Concern at high use of anti-terror powers in Derry/Strabane with 2,245 stop and searches in just two years
The PSNI are being urged to record the background of people stopped under anti-terror legislation as figures show it was used on over 2,000 occasions in just two years in Derry/Strabane.
Data show there were 2,245 instances of people being searched under the Terrorism Act 2000 and Justice & Security (NI) Act 2007 from October 2018 to November 2020.
The vast majority involved JSA Section 24 (2,052) which relates to searches for ‘munitions and transmitters’, followed by JSA Section 21 (169), a power allowing police to question a person about their movements and what they might know about ‘a recent explosion or another recent incident endangering life.’
Twenty-four searches also took place under TACT Sections 43 and 43A which allow police stop a person they suspect is a terrorist.
Figures from October 2019 to September 2020 confirm TACT and JSA powers continue to be used in Derry/Strabane more often than any other district.
Brian Gormally, director of the Committee on the Administration of Justice (CAJ) claimed: “These stop and search powers are draconian and infringe on the right to a private and family life (Article 8 European Convention on Human Rights).
“They must only be used when strictly necessary, justified by a real threat to people and proportionate to the harm to be prevented.”
Mr. Gormally said the PSNI should ‘immediately begin monitoring the community background of those stopped, as urged by many reports and the courts.’

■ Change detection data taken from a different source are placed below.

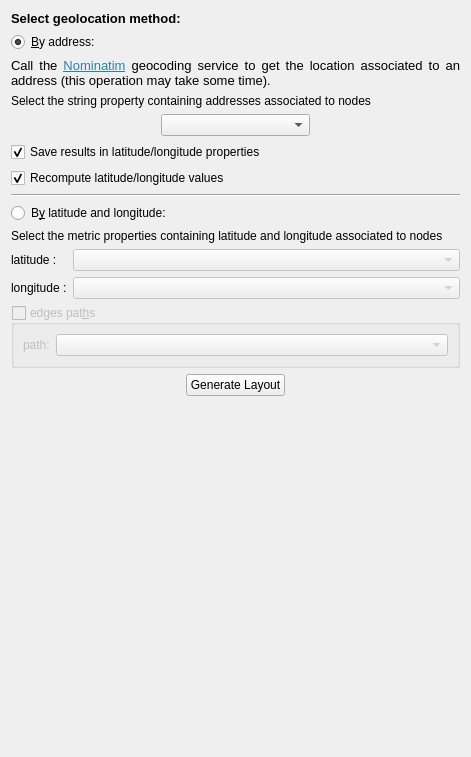
Above: plugins/view/GeographicView/GeolocalisationConfigWidget.ui from Tulip-Dev/tulip before the change. Below: the same form after it.
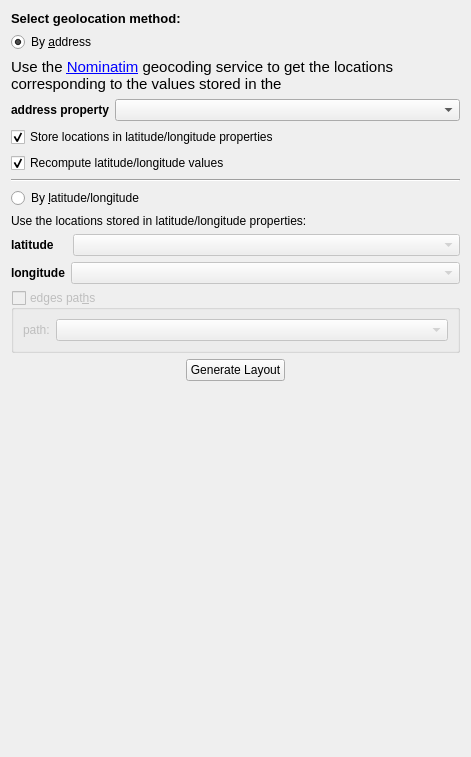
That is the form after the change.

Commit message: GeolocalisationConfigWidget enhancements

Diff of the .ui file:
```diff
--- a/plugins/view/GeographicView/GeolocalisationConfigWidget.ui
+++ b/plugins/view/GeographicView/GeolocalisationConfigWidget.ui
@@ -28,7 +28,7 @@
    <item>
     <widget class="QRadioButton" name="addressLocRB">
      <property name="text">
-      <string>&amp;By address:</string>
+      <string>By &amp;address</string>
      </property>
      <property name="checked">
       <bool>true</bool>
@@ -41,18 +41,8 @@
       <string>&lt;!DOCTYPE HTML PUBLIC &quot;-//W3C//DTD HTML 4.0//EN&quot; &quot;http://www.w3.org/TR/REC-html40/strict.dtd&quot;&gt;
 &lt;html&gt;&lt;head&gt;&lt;meta name=&quot;qrichtext&quot; content=&quot;1&quot; /&gt;&lt;style type=&quot;text/css&quot;&gt;
 p, li { white-space: pre-wrap; }
-&lt;/style&gt;&lt;/head&gt;&lt;body style=&quot; font-family:'Noto Sans'; font-size:10pt; font-weight:400; font-style:normal;&quot;&gt;
-&lt;p align=&quot;justify&quot; style=&quot; margin-top:12px; margin-bottom:12px; margin-left:0px; margin-right:0px; -qt-block-indent:0; text-indent:0px;&quot;&gt;Call the &lt;a href=&quot;https://nominatim.openstreetmap.org/&quot;&gt;&lt;span style=&quot; text-decoration: underline; color:#2980b9;&quot;&gt;Nominatim&lt;/span&gt;&lt;/a&gt; geocoding service to get the location associated to an address (this operation may take some time).&lt;/p&gt;&lt;/body&gt;&lt;/html&gt;</string>
-     </property>
-     <property name="wordWrap">
-      <bool>true</bool>
-     </property>
-    </widget>
-   </item>
-   <item>
-    <widget class="QLabel" name="label_2">
-     <property name="text">
-      <string>Select the string property containing addresses associated to nodes</string>
+&lt;/style&gt;&lt;/head&gt;&lt;body style=&quot; font-family:'Ubuntu'; font-size:11pt; font-weight:400; font-style:normal;&quot;&gt;
+&lt;p style=&quot; margin-top:12px; margin-bottom:12px; margin-left:0px; margin-right:0px; -qt-block-indent:0; text-indent:0px;&quot;&gt;Use the &lt;a href=&quot;https://nominatim.openstreetmap.org/&quot;&gt;&lt;span style=&quot; text-decoration: underline; color:#0000ff;&quot;&gt;Nominatim&lt;/span&gt;&lt;/a&gt; geocoding service to get the locations corresponding to the values stored in the&lt;/p&gt;&lt;/body&gt;&lt;/html&gt;</string>
      </property>
      <property name="wordWrap">
       <bool>true</bool>
@@ -62,17 +52,14 @@
    <item>
     <layout class="QHBoxLayout" name="horizontalLayout_3">
      <item>
-      <spacer name="horizontalSpacer">
-       <property name="orientation">
-        <enum>Qt::Horizontal</enum>
+      <widget class="QLabel" name="addressLabel">
+       <property name="styleSheet">
+        <string notr="true">QLabel { font: bold; }</string>
        </property>
-       <property name="sizeHint" stdset="0">
-        <size>
-         <width>40</width>
-         <height>20</height>
-        </size>
+       <property name="text">
+        <string>address property</string>
        </property>
-      </spacer>
+      </widget>
      </item>
      <item>
       <widget class="QComboBox" name="addressPropCB">
@@ -84,19 +71,6 @@
        </property>
       </widget>
      </item>
-     <item>
-      <spacer name="horizontalSpacer_2">
-       <property name="orientation">
-        <enum>Qt::Horizontal</enum>
-       </property>
-       <property name="sizeHint" stdset="0">
-        <size>
-         <width>40</width>
-         <height>20</height>
-        </size>
-       </property>
-      </spacer>
-     </item>
     </layout>
    </item>
    <item>
@@ -105,7 +79,7 @@
       <string>If checked, a &quot;latitude&quot; and &quot;longitude&quot; properties are created to store the values retrieved for the geolocation server</string>
      </property>
      <property name="text">
-      <string>Save results in latitude/longitude properties</string>
+      <string>Store locations in latitude/longitude properties</string>
      </property>
      <property name="checked">
       <bool>true</bool>
@@ -135,14 +109,14 @@
    <item>
     <widget class="QRadioButton" name="latLngRB">
      <property name="text">
-      <string>B&amp;y latitude and longitude: </string>
+      <string>By &amp;latitude/longitude</string>
      </property>
     </widget>
    </item>
    <item>
     <widget class="QLabel" name="label_3">
      <property name="text">
-      <string>Select the metric properties containing latitude and longitude associated to nodes</string>
+      <string>Use the locations stored in latitude/longitude properties:</string>
      </property>
      <property name="wordWrap">
       <bool>true</bool>
@@ -156,8 +130,11 @@
        <property name="enabled">
         <bool>true</bool>
        </property>
+       <property name="styleSheet">
+        <string notr="true">QLabel { font: bold; }</string>
+       </property>
        <property name="text">
-        <string>latitude :   </string>
+        <string>latitude    </string>
        </property>
       </widget>
      </item>
@@ -179,9 +156,12 @@
    <item>
     <layout class="QHBoxLayout" name="horizontalLayout">
      <item>
-      <widget class="QLabel" name="label_5">
+      <widget class="QLabel" name="longitudeLabel">
+       <property name="styleSheet">
+        <string notr="true">QLabel { font: bold; }</string>
+       </property>
        <property name="text">
-        <string>longitude :</string>
+        <string>longitude</string>
        </property>
       </widget>
      </item>
```
Left out of the diff: 6 changed lines with no effect on the pictures.
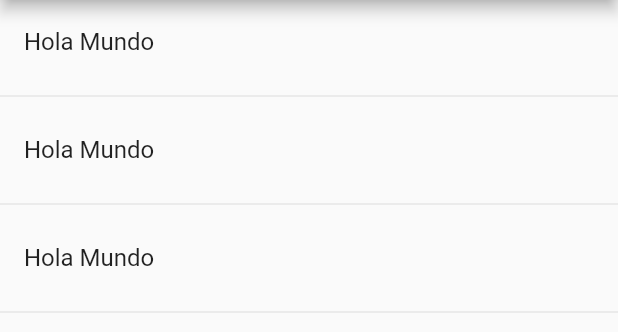
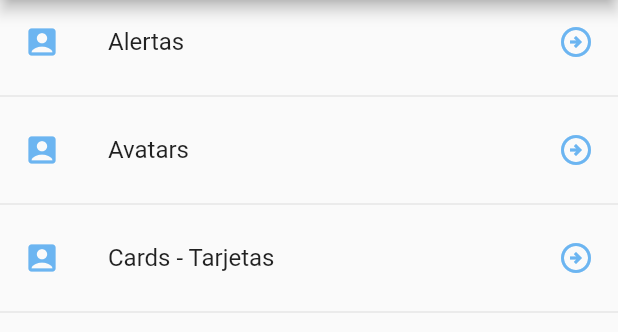
Before and after one commit to adrielmoreno/flutter-components, a Flutter app: the screen it shows after launch, on a phone screen of 412 x 824 dp, the part 84-416 px from its top. Run offline on Flutter 3.47's test engine with Material 2 defaults, Android fonts, the phone set to English and light mode, and no system bars.

Commit message:
List loaded from JSON using Providers

```diff
--- a/lib/src/pages/home_page.dart
+++ b/lib/src/pages/home_page.dart
@@ -1,4 +1,6 @@
 import 'package:flutter/material.dart';
+
+import 'package:components/src/providers/menu_provider.dart';
 
 class HomePage extends StatelessWidget {
   @override
@@ -12,19 +14,35 @@ class HomePage extends StatelessWidget {
   }
 
   Widget _list() {
-    return ListView(
-      children: _listItems(),
+    return FutureBuilder(
+      future: menuProvider.cargarData(),
+      initialData: [],
+      builder: (context, AsyncSnapshot<List<dynamic>> snapshot) {
+        return ListView(
+          children: _listItems(snapshot.data),
+        );
+      },
     );
   }
 
-  List<Widget> _listItems() {
-    return [
-      const ListTile(title: Text('Hola Mundo')),
-      const Divider(),
-      const ListTile(title: Text('Hola Mundo')),
-      const Divider(),
-      const ListTile(title: Text('Hola Mundo')),
-      const Divider(),
-    ];
+  List<Widget> _listItems(List<dynamic>? data) {
+    final List<Widget> options = [];
+
+    data?.forEach((opt) {
+      final widgetTemp = ListTile(
+        title: Text(opt['texto']),
+        leading: const Icon(Icons.account_box,
+            color: Color.fromRGBO(108, 181, 241, 1)),
+        trailing: const Icon(Icons.arrow_circle_right_outlined,
+            color: Color(0xFF6CB5F1)),
+        onTap: () {},
+      );
+
+      options
+        ..add(widgetTemp)
+        ..add(const Divider());
+    });
+
+    return options;
   }
 }
--- /dev/null
+++ b/lib/src/providers/menu_provider.dart
@@ -0,0 +1,22 @@
+import 'package:flutter/services.dart' show rootBundle;
+
+import 'dart:convert';
+
+class _MenuProvider {
+  List<dynamic> options = [];
+
+  _MenuProvider() {
+    // cargarData();
+  }
+
+  Future<List<dynamic>> cargarData() async {
+    final resp = await rootBundle.loadString('data/menu_opts.json');
+
+    Map dataMap = json.decode(resp);
+    options = dataMap['rutas'];
+
+    return options;
+  }
+}
+
+final menuProvider = _MenuProvider();
```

Independent Derry & Strabane Councillor Gary Donnelly expressed concern over high levels of stop and search.
He said: “The vast majority of these searches would be inflicted on the nationalist/republican community.
“These statistics will come as no surprise to the working class people of Derry and Strabane,” he said.
Colr. Donnelly raised further concerns over house raids and the operation of MI5 in the city.
PSNI District Commander for Derry City and Strabane Chief Superintendent Darrin Jones said: “We use stop and search powers only when necessary to help protect communities throughout Northern Ireland. These powers are vital in helping us to prevent, detect and investigate crime.
“We recognise that the use of these powers is a sensitive issue for our communities. I can assure the public, we continually review our practices and training, and have processes in place to ensure that stop and search is used effectively and proportionately. We have a number of governance groups to ensure police powers, including stop and search, are being used fairly and effectively.
“Following a number of recommendations to the Police Service in terms of the community monitoring of stop and search activity, a working group has progressed significant research with a view to establishing options for implementation.
“These options, which are informed by a complex data protection impact assessment and have been prepared in consultation with the information Commissioner’s Office, are due to be discussed during March at the PSNI’s Policing Powers Development Group. The Policing Board and the Independent Reviewer of Justice and Security Powers have been regularly updated on progress.”